Dataset items:
================
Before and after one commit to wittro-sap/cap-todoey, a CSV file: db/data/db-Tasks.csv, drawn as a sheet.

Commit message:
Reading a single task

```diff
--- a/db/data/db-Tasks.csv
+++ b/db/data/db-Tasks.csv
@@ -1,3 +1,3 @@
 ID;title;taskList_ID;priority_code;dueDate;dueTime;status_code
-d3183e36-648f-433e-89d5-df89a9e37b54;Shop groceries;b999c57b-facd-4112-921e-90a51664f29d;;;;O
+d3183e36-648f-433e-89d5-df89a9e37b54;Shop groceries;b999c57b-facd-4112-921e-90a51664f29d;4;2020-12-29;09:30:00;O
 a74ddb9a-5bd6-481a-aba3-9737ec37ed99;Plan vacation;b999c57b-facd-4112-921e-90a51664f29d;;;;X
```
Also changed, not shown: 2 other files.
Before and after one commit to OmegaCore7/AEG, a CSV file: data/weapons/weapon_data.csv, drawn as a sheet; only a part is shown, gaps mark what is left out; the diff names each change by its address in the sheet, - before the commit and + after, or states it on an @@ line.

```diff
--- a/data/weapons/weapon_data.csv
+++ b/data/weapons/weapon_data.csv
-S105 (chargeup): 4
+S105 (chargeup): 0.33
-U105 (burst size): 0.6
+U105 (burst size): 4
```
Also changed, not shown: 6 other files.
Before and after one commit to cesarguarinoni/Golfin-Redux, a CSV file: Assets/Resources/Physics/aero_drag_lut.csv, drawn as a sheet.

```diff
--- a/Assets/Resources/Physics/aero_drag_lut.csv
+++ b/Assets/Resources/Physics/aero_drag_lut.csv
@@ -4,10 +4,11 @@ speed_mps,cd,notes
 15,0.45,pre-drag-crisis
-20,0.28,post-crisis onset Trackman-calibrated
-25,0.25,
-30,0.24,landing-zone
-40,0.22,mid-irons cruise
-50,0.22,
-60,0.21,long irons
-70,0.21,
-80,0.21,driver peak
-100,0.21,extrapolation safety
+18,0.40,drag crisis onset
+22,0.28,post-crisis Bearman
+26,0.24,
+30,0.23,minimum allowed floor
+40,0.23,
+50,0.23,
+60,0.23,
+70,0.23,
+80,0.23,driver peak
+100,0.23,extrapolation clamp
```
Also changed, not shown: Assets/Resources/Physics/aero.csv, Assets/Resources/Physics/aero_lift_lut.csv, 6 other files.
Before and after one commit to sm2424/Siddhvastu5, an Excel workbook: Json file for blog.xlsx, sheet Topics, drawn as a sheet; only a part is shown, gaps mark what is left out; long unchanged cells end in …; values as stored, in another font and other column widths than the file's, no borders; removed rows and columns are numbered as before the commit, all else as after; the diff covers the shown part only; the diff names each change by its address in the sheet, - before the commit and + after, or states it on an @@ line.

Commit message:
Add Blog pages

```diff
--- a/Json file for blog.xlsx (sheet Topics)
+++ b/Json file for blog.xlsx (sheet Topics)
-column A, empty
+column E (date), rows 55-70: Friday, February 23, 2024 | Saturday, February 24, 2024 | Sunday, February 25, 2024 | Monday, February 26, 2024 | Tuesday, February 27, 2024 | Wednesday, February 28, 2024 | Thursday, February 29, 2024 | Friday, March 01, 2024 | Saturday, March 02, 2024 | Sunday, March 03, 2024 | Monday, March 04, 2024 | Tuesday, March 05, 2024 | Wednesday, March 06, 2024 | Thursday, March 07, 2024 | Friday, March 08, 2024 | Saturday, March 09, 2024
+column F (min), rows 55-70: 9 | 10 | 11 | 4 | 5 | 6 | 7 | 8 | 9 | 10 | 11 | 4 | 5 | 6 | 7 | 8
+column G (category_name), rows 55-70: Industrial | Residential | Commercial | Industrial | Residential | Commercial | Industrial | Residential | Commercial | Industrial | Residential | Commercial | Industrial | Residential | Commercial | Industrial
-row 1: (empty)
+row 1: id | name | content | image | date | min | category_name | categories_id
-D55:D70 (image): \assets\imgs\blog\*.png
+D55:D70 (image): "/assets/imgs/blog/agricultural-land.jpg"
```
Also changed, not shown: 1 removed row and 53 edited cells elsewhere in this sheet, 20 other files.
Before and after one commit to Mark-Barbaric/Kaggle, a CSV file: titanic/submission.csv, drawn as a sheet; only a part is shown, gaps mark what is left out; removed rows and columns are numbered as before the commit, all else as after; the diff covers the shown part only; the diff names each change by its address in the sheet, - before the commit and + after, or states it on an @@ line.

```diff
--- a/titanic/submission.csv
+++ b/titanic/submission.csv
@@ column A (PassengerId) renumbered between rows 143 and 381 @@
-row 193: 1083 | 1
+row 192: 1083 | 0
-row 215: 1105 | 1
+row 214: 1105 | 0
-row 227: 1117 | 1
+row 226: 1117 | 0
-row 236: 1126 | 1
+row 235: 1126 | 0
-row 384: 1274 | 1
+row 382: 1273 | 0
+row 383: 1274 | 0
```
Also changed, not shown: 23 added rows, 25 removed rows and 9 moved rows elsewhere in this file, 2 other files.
================
__REQUIRED ACTION__:
Repeat, exactly and in full, the records shown above.

__SOLUTION FOR THIS TASK__:
Before and after one commit to wittro-sap/cap-todoey, a CSV file: db/data/db-Tasks.csv, drawn as a sheet.

Commit message:
Reading a single task

```diff
--- a/db/data/db-Tasks.csv
+++ b/db/data/db-Tasks.csv
@@ -1,3 +1,3 @@
 ID;title;taskList_ID;priority_code;dueDate;dueTime;status_code
-d3183e36-648f-433e-89d5-df89a9e37b54;Shop groceries;b999c57b-facd-4112-921e-90a51664f29d;;;;O
+d3183e36-648f-433e-89d5-df89a9e37b54;Shop groceries;b999c57b-facd-4112-921e-90a51664f29d;4;2020-12-29;09:30:00;O
 a74ddb9a-5bd6-481a-aba3-9737ec37ed99;Plan vacation;b999c57b-facd-4112-921e-90a51664f29d;;;;X
```
Also changed, not shown: 2 other files.
Before and after one commit to OmegaCore7/AEG, a CSV file: data/weapons/weapon_data.csv, drawn as a sheet; only a part is shown, gaps mark what is left out; the diff names each change by its address in the sheet, - before the commit and + after, or states it on an @@ line.

```diff
--- a/data/weapons/weapon_data.csv
+++ b/data/weapons/weapon_data.csv
-S105 (chargeup): 4
+S105 (chargeup): 0.33
-U105 (burst size): 0.6
+U105 (burst size): 4
```
Also changed, not shown: 6 other files.
Before and after one commit to cesarguarinoni/Golfin-Redux, a CSV file: Assets/Resources/Physics/aero_drag_lut.csv, drawn as a sheet.

```diff
--- a/Assets/Resources/Physics/aero_drag_lut.csv
+++ b/Assets/Resources/Physics/aero_drag_lut.csv
@@ -4,10 +4,11 @@ speed_mps,cd,notes
 15,0.45,pre-drag-crisis
-20,0.28,post-crisis onset Trackman-calibrated
-25,0.25,
-30,0.24,landing-zone
-40,0.22,mid-irons cruise
-50,0.22,
-60,0.21,long irons
-70,0.21,
-80,0.21,driver peak
-100,0.21,extrapolation safety
+18,0.40,drag crisis onset
+22,0.28,post-crisis Bearman
+26,0.24,
+30,0.23,minimum allowed floor
+40,0.23,
+50,0.23,
+60,0.23,
+70,0.23,
+80,0.23,driver peak
+100,0.23,extrapolation clamp
```
Also changed, not shown: Assets/Resources/Physics/aero.csv, Assets/Resources/Physics/aero_lift_lut.csv, 6 other files.
Before and after one commit to sm2424/Siddhvastu5, an Excel workbook: Json file for blog.xlsx, sheet Topics, drawn as a sheet; only a part is shown, gaps mark what is left out; long unchanged cells end in …; values as stored, in another font and other column widths than the file's, no borders; removed rows and columns are numbered as before the commit, all else as after; the diff covers the shown part only; the diff names each change by its address in the sheet, - before the commit and + after, or states it on an @@ line.

Commit message:
Add Blog pages

```diff
--- a/Json file for blog.xlsx (sheet Topics)
+++ b/Json file for blog.xlsx (sheet Topics)
-column A, empty
+column E (date), rows 55-70: Friday, February 23, 2024 | Saturday, February 24, 2024 | Sunday, February 25, 2024 | Monday, February 26, 2024 | Tuesday, February 27, 2024 | Wednesday, February 28, 2024 | Thursday, February 29, 2024 | Friday, March 01, 2024 | Saturday, March 02, 2024 | Sunday, March 03, 2024 | Monday, March 04, 2024 | Tuesday, March 05, 2024 | Wednesday, March 06, 2024 | Thursday, March 07, 2024 | Friday, March 08, 2024 | Saturday, March 09, 2024
+column F (min), rows 55-70: 9 | 10 | 11 | 4 | 5 | 6 | 7 | 8 | 9 | 10 | 11 | 4 | 5 | 6 | 7 | 8
+column G (category_name), rows 55-70: Industrial | Residential | Commercial | Industrial | Residential | Commercial | Industrial | Residential | Commercial | Industrial | Residential | Commercial | Industrial | Residential | Commercial | Industrial
-row 1: (empty)
+row 1: id | name | content | image | date | min | category_name | categories_id
-D55:D70 (image): \assets\imgs\blog\*.png
+D55:D70 (image): "/assets/imgs/blog/agricultural-land.jpg"
```
Also changed, not shown: 1 removed row and 53 edited cells elsewhere in this sheet, 20 other files.
Before and after one commit to Mark-Barbaric/Kaggle, a CSV file: titanic/submission.csv, drawn as a sheet; only a part is shown, gaps mark what is left out; removed rows and columns are numbered as before the commit, all else as after; the diff covers the shown part only; the diff names each change by its address in the sheet, - before the commit and + after, or states it on an @@ line.

```diff
--- a/titanic/submission.csv
+++ b/titanic/submission.csv
@@ column A (PassengerId) renumbered between rows 143 and 381 @@
-row 193: 1083 | 1
+row 192: 1083 | 0
-row 215: 1105 | 1
+row 214: 1105 | 0
-row 227: 1117 | 1
+row 226: 1117 | 0
-row 236: 1126 | 1
+row 235: 1126 | 0
-row 384: 1274 | 1
+row 382: 1273 | 0
+row 383: 1274 | 0
```
Also changed, not shown: 23 added rows, 25 removed rows and 9 moved rows elsewhere in this file, 2 other files.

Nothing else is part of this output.